Understanding the PTAL method

What is PTAL and why is it important for transport planners?

Developed in 1992 by a West London borough, the Public Transport Accessibility Level (PTAL) method is a measure of how well-served different areas are by public transport. Now the standard method for calculating public transport accessibility in London, it has seen adoption around the world, from India to Australia, as well as derivatives such as Transport for Greater Manchester's Greater Manchester Accessibility Level (GMAL).

The method for calculating PTAL scores is fairly straightforward and is based on the distance to the nearest public transport stop from a given point, as well as the frequency and reliability of the services using that stop. Each point is then awarded a score from 1 (extremely poor access) to 6 (excellent access), with subdivisions 1a, 1b and 6a, 6b.

PTAL methodology

As a general indicator of the connectedness of an area, it serves as a useful tool for transport planners to identify areas of transport poverty.
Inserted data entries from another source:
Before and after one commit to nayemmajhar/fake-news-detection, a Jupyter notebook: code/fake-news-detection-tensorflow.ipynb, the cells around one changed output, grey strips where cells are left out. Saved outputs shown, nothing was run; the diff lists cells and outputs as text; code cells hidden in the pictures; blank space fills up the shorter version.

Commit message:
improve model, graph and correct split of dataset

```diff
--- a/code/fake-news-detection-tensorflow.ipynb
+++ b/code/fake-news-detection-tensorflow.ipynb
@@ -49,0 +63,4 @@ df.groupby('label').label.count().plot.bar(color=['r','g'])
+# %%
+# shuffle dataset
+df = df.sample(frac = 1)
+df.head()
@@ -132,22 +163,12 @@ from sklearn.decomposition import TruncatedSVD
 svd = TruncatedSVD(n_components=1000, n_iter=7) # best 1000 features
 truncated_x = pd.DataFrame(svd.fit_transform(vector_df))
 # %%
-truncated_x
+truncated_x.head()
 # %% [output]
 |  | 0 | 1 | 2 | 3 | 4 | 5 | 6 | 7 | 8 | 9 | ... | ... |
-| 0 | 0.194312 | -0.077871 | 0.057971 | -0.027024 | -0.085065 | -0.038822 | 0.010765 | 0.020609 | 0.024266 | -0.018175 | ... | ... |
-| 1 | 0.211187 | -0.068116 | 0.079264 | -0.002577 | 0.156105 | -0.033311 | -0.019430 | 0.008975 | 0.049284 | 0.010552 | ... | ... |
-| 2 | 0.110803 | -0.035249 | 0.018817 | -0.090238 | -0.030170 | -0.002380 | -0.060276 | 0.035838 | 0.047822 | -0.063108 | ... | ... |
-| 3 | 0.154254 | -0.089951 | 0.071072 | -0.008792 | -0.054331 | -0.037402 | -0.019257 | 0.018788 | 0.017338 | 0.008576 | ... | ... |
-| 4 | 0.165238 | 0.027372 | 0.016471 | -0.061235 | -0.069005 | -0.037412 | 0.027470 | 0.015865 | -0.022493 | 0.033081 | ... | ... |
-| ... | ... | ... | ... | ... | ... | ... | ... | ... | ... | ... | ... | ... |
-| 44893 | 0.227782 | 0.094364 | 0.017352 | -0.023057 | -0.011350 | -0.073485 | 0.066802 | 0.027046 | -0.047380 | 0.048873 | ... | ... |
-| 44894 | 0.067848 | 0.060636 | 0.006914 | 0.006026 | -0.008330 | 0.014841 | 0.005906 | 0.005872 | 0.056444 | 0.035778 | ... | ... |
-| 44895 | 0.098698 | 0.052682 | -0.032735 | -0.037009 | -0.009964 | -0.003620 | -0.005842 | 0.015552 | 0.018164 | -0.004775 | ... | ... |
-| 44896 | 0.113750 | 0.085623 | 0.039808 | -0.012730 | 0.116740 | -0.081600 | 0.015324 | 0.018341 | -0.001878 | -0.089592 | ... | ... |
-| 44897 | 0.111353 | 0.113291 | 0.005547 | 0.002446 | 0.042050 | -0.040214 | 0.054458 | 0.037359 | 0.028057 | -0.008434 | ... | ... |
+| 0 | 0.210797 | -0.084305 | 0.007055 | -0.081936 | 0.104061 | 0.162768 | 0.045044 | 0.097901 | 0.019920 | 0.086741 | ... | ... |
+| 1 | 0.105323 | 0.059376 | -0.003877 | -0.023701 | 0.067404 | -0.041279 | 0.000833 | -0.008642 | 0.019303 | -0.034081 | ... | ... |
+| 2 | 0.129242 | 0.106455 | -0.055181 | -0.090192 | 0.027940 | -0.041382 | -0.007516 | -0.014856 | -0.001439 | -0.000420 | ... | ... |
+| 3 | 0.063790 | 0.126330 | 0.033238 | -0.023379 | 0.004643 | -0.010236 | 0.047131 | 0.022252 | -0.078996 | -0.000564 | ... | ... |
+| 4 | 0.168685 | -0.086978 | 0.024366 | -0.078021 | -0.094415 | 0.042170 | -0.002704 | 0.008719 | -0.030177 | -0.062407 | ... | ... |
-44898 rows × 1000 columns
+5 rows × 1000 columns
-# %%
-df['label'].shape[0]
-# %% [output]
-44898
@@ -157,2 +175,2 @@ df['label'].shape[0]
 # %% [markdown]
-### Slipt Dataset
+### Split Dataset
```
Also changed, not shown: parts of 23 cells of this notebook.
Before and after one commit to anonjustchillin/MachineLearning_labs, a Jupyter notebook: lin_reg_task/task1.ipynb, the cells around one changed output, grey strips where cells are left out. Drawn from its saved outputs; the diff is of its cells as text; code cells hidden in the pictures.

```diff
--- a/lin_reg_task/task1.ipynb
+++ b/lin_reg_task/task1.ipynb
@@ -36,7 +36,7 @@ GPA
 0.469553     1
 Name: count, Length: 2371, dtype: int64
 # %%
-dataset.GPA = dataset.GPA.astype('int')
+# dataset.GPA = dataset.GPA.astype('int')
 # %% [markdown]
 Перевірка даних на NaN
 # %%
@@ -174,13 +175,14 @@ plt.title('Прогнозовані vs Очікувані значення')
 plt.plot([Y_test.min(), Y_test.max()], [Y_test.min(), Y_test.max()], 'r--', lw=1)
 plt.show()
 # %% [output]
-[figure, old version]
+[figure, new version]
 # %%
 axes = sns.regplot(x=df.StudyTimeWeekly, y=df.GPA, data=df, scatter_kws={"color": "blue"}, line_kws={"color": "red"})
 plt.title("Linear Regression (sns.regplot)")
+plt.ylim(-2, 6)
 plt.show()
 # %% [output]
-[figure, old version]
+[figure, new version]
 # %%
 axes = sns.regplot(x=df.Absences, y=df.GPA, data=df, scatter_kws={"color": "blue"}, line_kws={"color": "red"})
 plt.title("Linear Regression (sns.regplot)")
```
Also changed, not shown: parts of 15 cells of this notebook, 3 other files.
What PTAL can't tell us, however, is where services actually go - and so no distinction is made between a bus service that runs to the end of the road and one that reaches the city centre. In fact, if the former is more frequent, it will score more highly with the PTAL method.

Furthermore, using arbitrary cut off points when dividing an area for analysis may result in two adjacent regions being given dramatically different PTAL scores, even if the time required to walk from one to the other is insignificant.

Nonetheless, PTAL remains a popular method of accessibility analysis, in some part due to the ease of performing these calculations by means of spreadsheets. But what if you need to rapidly generate scores for a range of locations?

Calculating PTAL scores with Podaris:Insight

This November, we launched the latest application for the Podaris platform - Podaris:Insight. Designed to dramatically simplify accessibility analysis, it unites a wide range of accessibility methods in one, easy-to-use cloud-based toolkit. Among the analysis types available to Insight users is PTAL, which can be set up and calculated in minutes, using a wizard pre-loaded with convenient defaults. In fact, the only requirement is that you provide your baseline network, and Podaris takes care of the rest.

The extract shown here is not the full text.